Community Research and Development Information Service - CORDIS

  • European Commission
  • Projects & Results Service
  • Periodic Reporting for period 1 - GREENLIGHT_REDCAT (Towards a Greener Reduction Chemistry by Using Cobalt Coordination Complexes as Catalysts and Light-driven Water Reduction as a Source of Reductive Equivalents)


Project ID: 648304
Funded under: H2020-EU.1.1.

Periodic Reporting for period 1 - GREENLIGHT_REDCAT (Towards a Greener Reduction Chemistry by Using Cobalt Coordination Complexes as Catalysts and Light-driven Water Reduction as a Source of Reductive Equivalents)

Reporting period: 2015-07-01 to 2016-12-31

Summary of the context and overall objectives of the project

A prerequisite for a future sustainable society is the development of alternative greener synthetic methods for the efficient production of chemicals without environmental harm. Among the different opportunities to this end, the use of freely accessible and widespread sunlight to drive reactions has become an ambitious but challenging approach. In this regard, the project aims to merge concepts at the edge of the emerging fields of water splitting, solar fuels and photo-redox catalysis by exploring the capacity of coordination complexes initially developed for water reduction to perform light-driven catalytic transformations of organic substrates. To this end, we will develop bio-inspired catalytic systems by some means mimic natural photosynthesis. The development of these effective catalysts requires a detailed understanding of the reaction mechanisms involved.

The ultimate objective of the project is the development of new sustainable synthetic methods for greener selective catalytic reductions of organic substrates, without causing damage to the environment by chasing the use of visible light and water as sources of electrons and protons as reducing equivalents. We also aim for expanding the reactivity to a new methodology for electrophile-electrophile umpolung couplings by rational modification of the catalytic system from basic understating of the reactions. In addition, we will explore new strategies to control regioselectivity and/or enantioselectivity in photosynthetic transformations.

Work performed from the beginning of the project to the end of the period covered by the report and main results achieved so far

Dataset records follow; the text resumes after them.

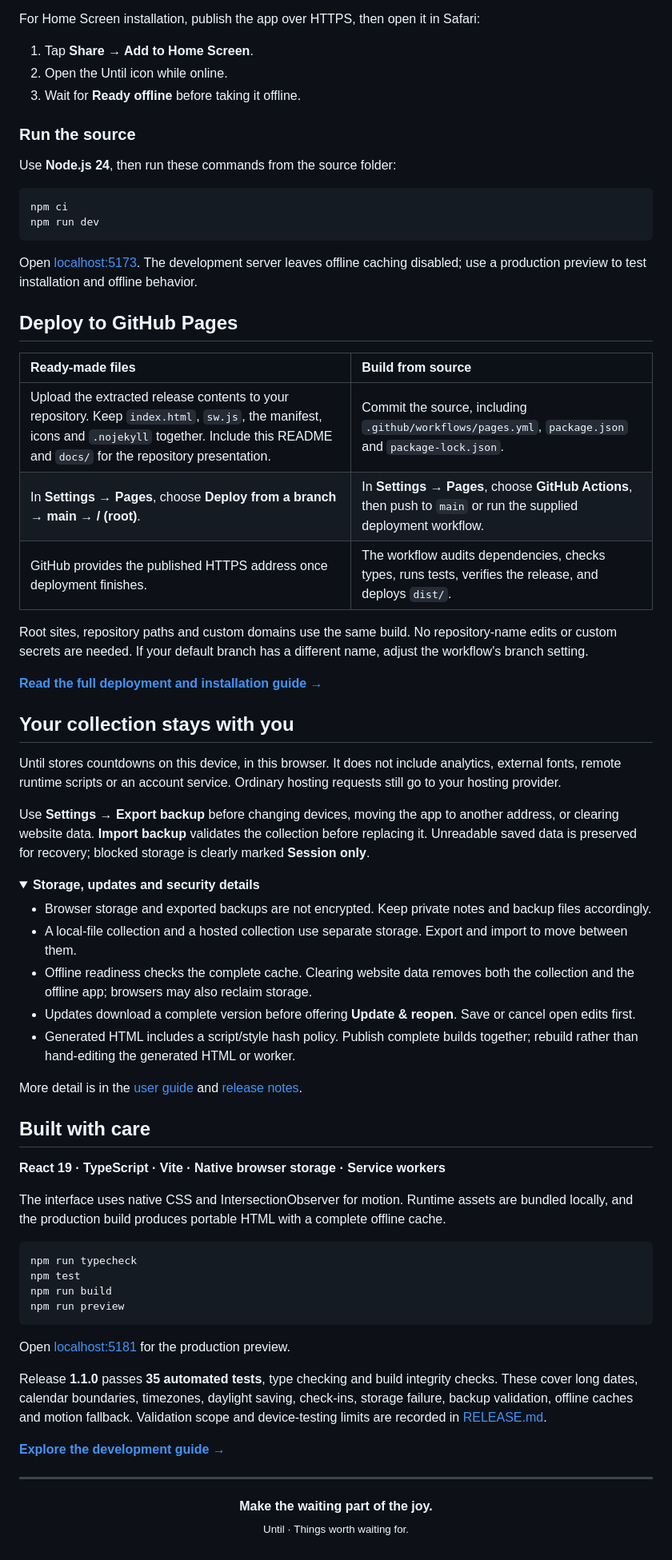
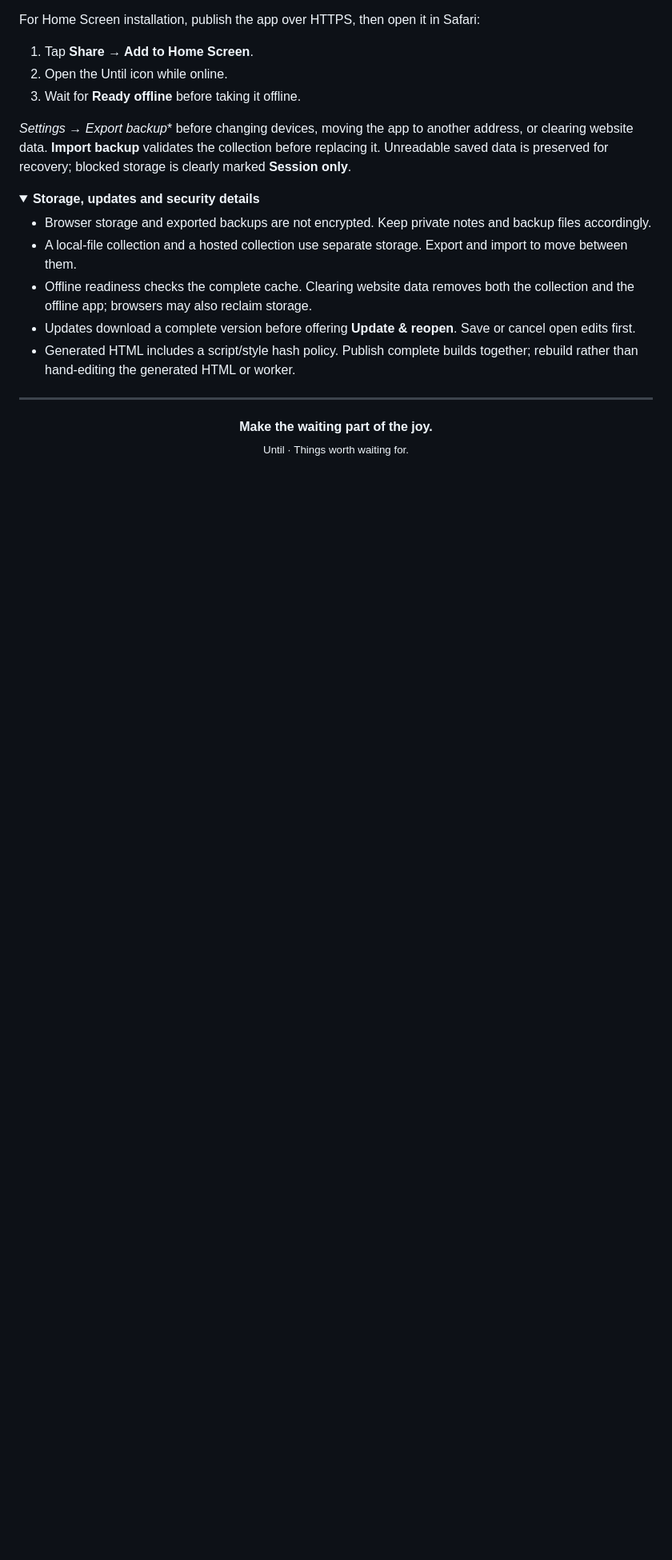
Before and after one commit to chuhandeng/until, a Markdown page: README.md, the part around one of its changes. Shown at 80% size. Drawn GitHub-style; folded sections open; blank space fills up the shorter version.

Commit message:
Update README to remove unnecessary sections
Removed deployment instructions and source run commands from README.

````diff
--- a/README.md
+++ b/README.md
@@ -75,34 +72,7 @@ For Home Screen installation, publish the app over HTTPS, then open it in Safari
 2. Open the Until icon while online.
 3. Wait for **Ready offline** before taking it offline.
 
-### Run the source
-
-Use **Node.js 24**, then run these commands from the source folder:
-
-```sh
-npm ci
-npm run dev
-```
-
-Open [localhost:5173](http://127.0.0.1:5173). The development server leaves offline caching disabled; use a production preview to test installation and offline behavior.
-
-## Deploy to GitHub Pages
-
-| Ready-made files | Build from source |
-| :--- | :--- |
-| Upload the extracted release contents to your repository. Keep `index.html`, `sw.js`, the manifest, icons and `.nojekyll` together. Include this README and `docs/` for the repository presentation. | Commit the source, including `.github/workflows/pages.yml`, `package.json` and `package-lock.json`. |
-| In **Settings → Pages**, choose **Deploy from a branch → main → / (root)**. | In **Settings → Pages**, choose **GitHub Actions**, then push to `main` or run the supplied deployment workflow. |
-| GitHub provides the published HTTPS address once deployment finishes. | The workflow audits dependencies, checks types, runs tests, verifies the release, and deploys `dist/`. |
-
-Root sites, repository paths and custom domains use the same build. No repository-name edits or custom secrets are needed. If your default branch has a different name, adjust the workflow's branch setting.
-
-**[Read the full deployment and installation guide →](docs/guide.md)**
-
-## Your collection stays with you
-
-Until stores countdowns on this device, in this browser. It does not include analytics, external fonts, remote runtime scripts or an account service. Ordinary hosting requests still go to your hosting provider.
-
-Use **Settings → Export backup** before changing devices, moving the app to another address, or clearing website data. **Import backup** validates the collection before replacing it. Unreadable saved data is preserved for recovery; blocked storage is clearly marked **Session only**.
+*Settings → Export backup** before changing devices, moving the app to another address, or clearing website data. **Import backup** validates the collection before replacing it. Unreadable saved data is preserved for recovery; blocked storage is clearly marked **Session only**.
 
 <details>
 <summary><strong>Storage, updates and security details</strong></summary>
@@ -113,29 +83,6 @@ Use **Settings → Export backup** before changing devices, moving the app to an
 - Updates download a complete version before offering **Update & reopen**. Save or cancel open edits first.
 - Generated HTML includes a script/style hash policy. Publish complete builds together; rebuild rather than hand-editing the generated HTML or worker.
 
-More detail is in the [user guide](docs/guide.md) and [release notes](RELEASE.md).
-
-</details>
-
-## Built with care
-
-**React 19 · TypeScript · Vite · Native browser storage · Service workers**
-
-The interface uses native CSS and IntersectionObserver for motion. Runtime assets are bundled locally, and the production build produces portable HTML with a complete offline cache.
-
-```sh
-npm run typecheck
-npm test
-npm run build
-npm run preview
-```
-
-Open [localhost:5181](http://127.0.0.1:5181) for the production preview.
-
-Release **1.1.0** passes **35 automated tests**, type checking and build integrity checks. These cover long dates, calendar boundaries, timezones, daylight saving, check-ins, storage failure, backup validation, offline caches and motion fallback. Validation scope and device-testing limits are recorded in [RELEASE.md](RELEASE.md).
-
-**[Explore the development guide →](docs/development.md)**
-
 ---
 
 <p align="center">
````
Also changed, not shown: other parts of README.md (+0 -3 lines).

We have developed new coordination complexes based on earth abundant elements and obtained artificial metalloenzymes. These new coordination complexes have been found high efficient catalysts that operates at fast reaction rates in several photocatalytic chemical transformations. For instance, our catalysts are highly active in the reduction of water to hydrogen and reduction of CO2 to fuels by using light as a source of energy. Moreover, we have also found that some of the developed catalysts are extraordinarily active in the photocatalytic reduction of ketones, aldehydes and olefins, obtaining extraordinary selectivities. In addition, we have also extended the reactivity to the activation of inert bonds in order to develop new methodologies for the synthesis of molecules with biological activity.
Fundamental understanding of the reactions Mechanistic studies on those complexes bring us to discover the non-innocent nature of the ligands used, as well as key intermediates of the catalytic cycle.

Progress beyond the state of the art and expected potential impact (including the socio-economic impact and the wider societal implications of the project so far)

"The chemical reactivity to be developed based on artificial photosynthetic schemes is presented in the long term as the "dreamed technology". This technology have the potential to be disruptive and open up newer and greener reductive chemical processes that only use water and light. In the long term and beyond the project, it is envisioned that the incorporation of artificial photosynthetic schemes for the synthesis of chemicals and fuels will incite a change of the current industrial, society and energy paradigm."
Record Number: 196488 / Last updated on: 2017-03-29
Follow us on: RSS Facebook Twitter YouTube Managed by the EU Publications Office Top